%%

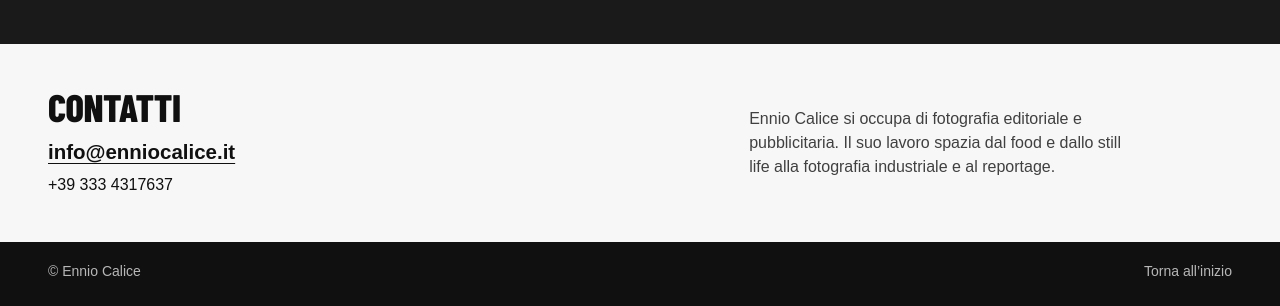
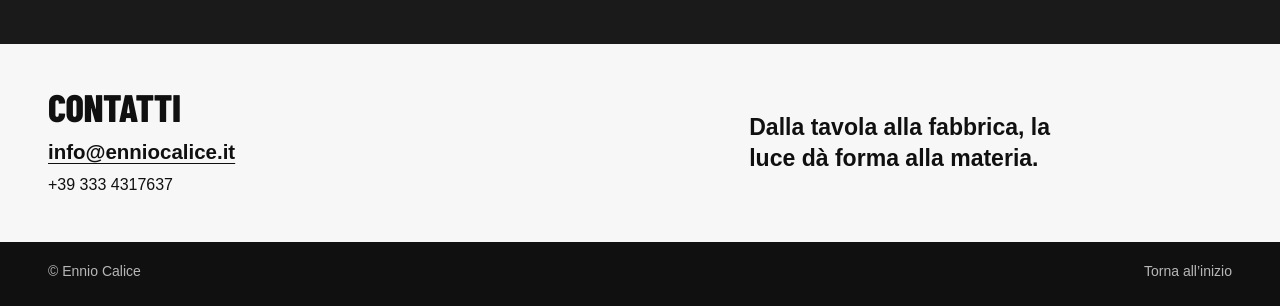
Before and after one commit to jellero/ennio, a plain HTML site: page index.html in a window 1280 px wide. Shown: the part 3177-3483 px from the top of the page. Drawn offline with Linux system fonts and the light colour scheme.

Commit message:
Sostituisci il profilo con una frase essenziale

```diff
--- a/index.html
+++ b/index.html
@@ -12,7 +12,7 @@
   <meta property="og:url" content="https://jellero.github.io/ennio/">
   <link rel="icon" href="assets/favicon.svg?v=2" type="image/svg+xml">
   <link rel="preload" href="assets/barlow-condensed-800.woff2" as="font" type="font/woff2" crossorigin>
-  <link rel="stylesheet" href="style.css?v=4">
+  <link rel="stylesheet" href="style.css?v=5">
   <script src="site.js?v=2" defer></script>
   <title>Ennio Calice — Fotografia</title>
 </head>
@@ -146,7 +146,7 @@
             <a class="telephone" href="tel:+393334317637">+39 333 4317637</a>
           </address>
         </div>
-        <p class="profile-description">Ennio Calice si occupa di fotografia editoriale e pubblicitaria. Il suo lavoro spazia dal food e dallo still life alla fotografia industriale e al reportage.</p>
+        <p class="profile-description">Dalla tavola alla fabbrica, la luce dà forma alla materia.</p>
       </div>
     </section>
   </main>
--- a/style.css
+++ b/style.css
@@ -143,7 +143,7 @@ h2 { font: 800 clamp(2.25rem, 4.7vw, 3.75rem)/.95 var(--display); letter-spacing
 .profile { --accent: #345300; background: var(--white); color: var(--black); }
 .profile-inner { display: grid; grid-template-columns: 1.15fr .85fr; align-items: center; gap: 28px 48px; padding: clamp(30px, 3.5vw, 48px) 0; }
 .profile h2 { font-size: clamp(2rem, 3vw, 2.625rem); }
-.profile-description { max-width: 44ch; color: #404040; }
+.profile-description { max-width: 29ch; font-size: clamp(1.125rem, 1.8vw, 1.5rem); font-weight: 600; line-height: 1.35; text-wrap: balance; }
 .contact-details { display: grid; justify-items: start; gap: 5px; margin-top: 12px; min-width: 0; font-style: normal; }
 .email { font-size: clamp(1.06rem, 1.6vw, 1.375rem); font-weight: 700; overflow-wrap: anywhere; text-decoration-thickness: 1px; text-underline-offset: 4px; }
 .telephone { text-decoration: none; }
```
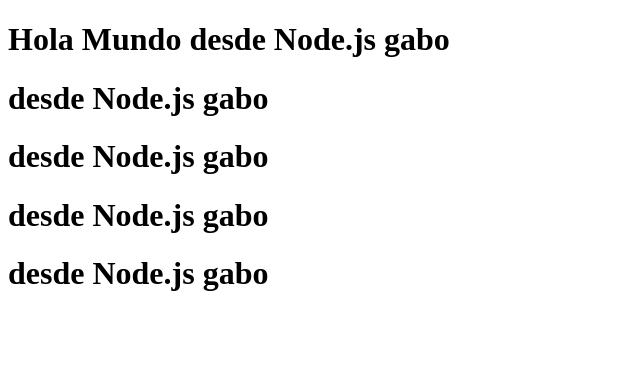
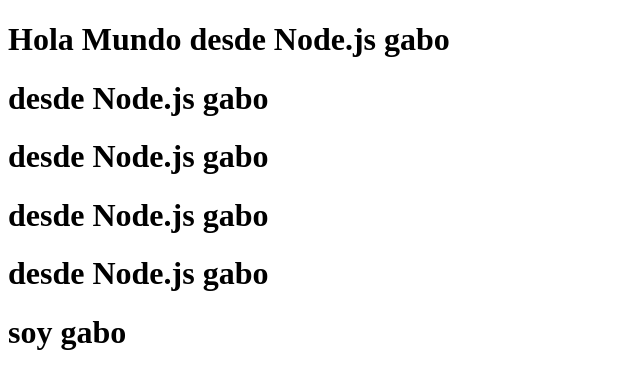
Before and after one commit to gabriel9818/aws-action, a website: page index.html in a window 1280 px wide. Shown: the whole page, without its empty margins (0-640 px from the left). Drawn offline with Linux system fonts and the light colour scheme.

Commit message:
feat: :rocket: add a line

```diff
--- a/index.html
+++ b/index.html
@@ -11,5 +11,6 @@
     <h1> desde Node.js gabo</h1>
     <h1> desde Node.js gabo</h1>
     <h1> desde Node.js gabo</h1>
+    <h1> soy gabo</h1>
 </body>
 </html>
```
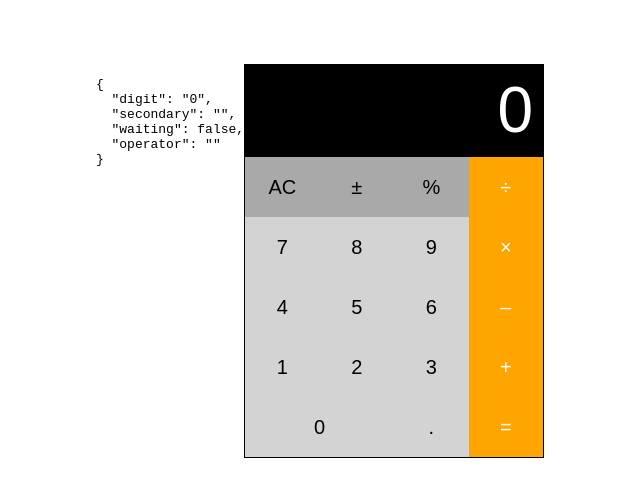
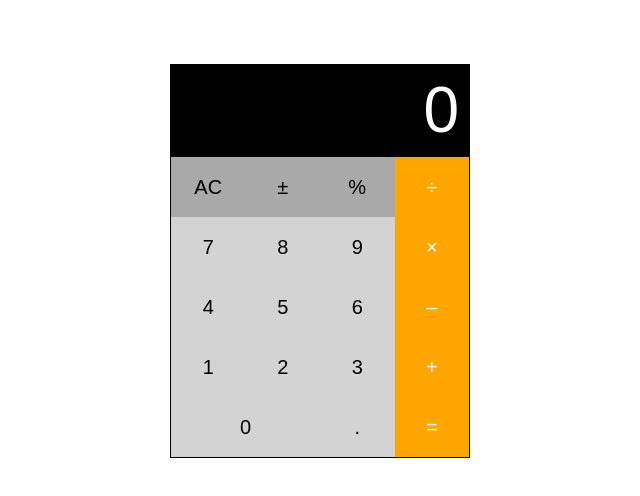
Before and after one commit to cspenc/ML-Calculator, a React (Create React App) app: page / in a window 1280 px wide. Shown: the top 496 px of the page, without its empty margins (320-960 px from the left). Built offline with nearby package versions, Linux system fonts and the light colour scheme.

Commit message:
remove testing json

```diff
--- a/src/App.js
+++ b/src/App.js
@@ -138,7 +138,6 @@ class App extends Component {
   render() {
     return (
       <div className="App">
-        <pre>{JSON.stringify(this.state, null, 2)}</pre>
         <div className="calculator">
           <div className="display">{this.state.digit}</div>
           <div className="buttons">
```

%%

Go through the records above, find every line with the word "text", and list those lines.

» Exercise output
+.profile-description { max-width: 29ch; font-size: clamp(1.125rem, 1.8vw, 1.5rem); font-weight: 600; line-height: 1.35; text-wrap: balance; }
 .email { font-size: clamp(1.06rem, 1.6vw, 1.375rem); font-weight: 700; overflow-wrap: anywhere; text-decoration-thickness: 1px; text-underline-offset: 4px; }
 .telephone { text-decoration: none; }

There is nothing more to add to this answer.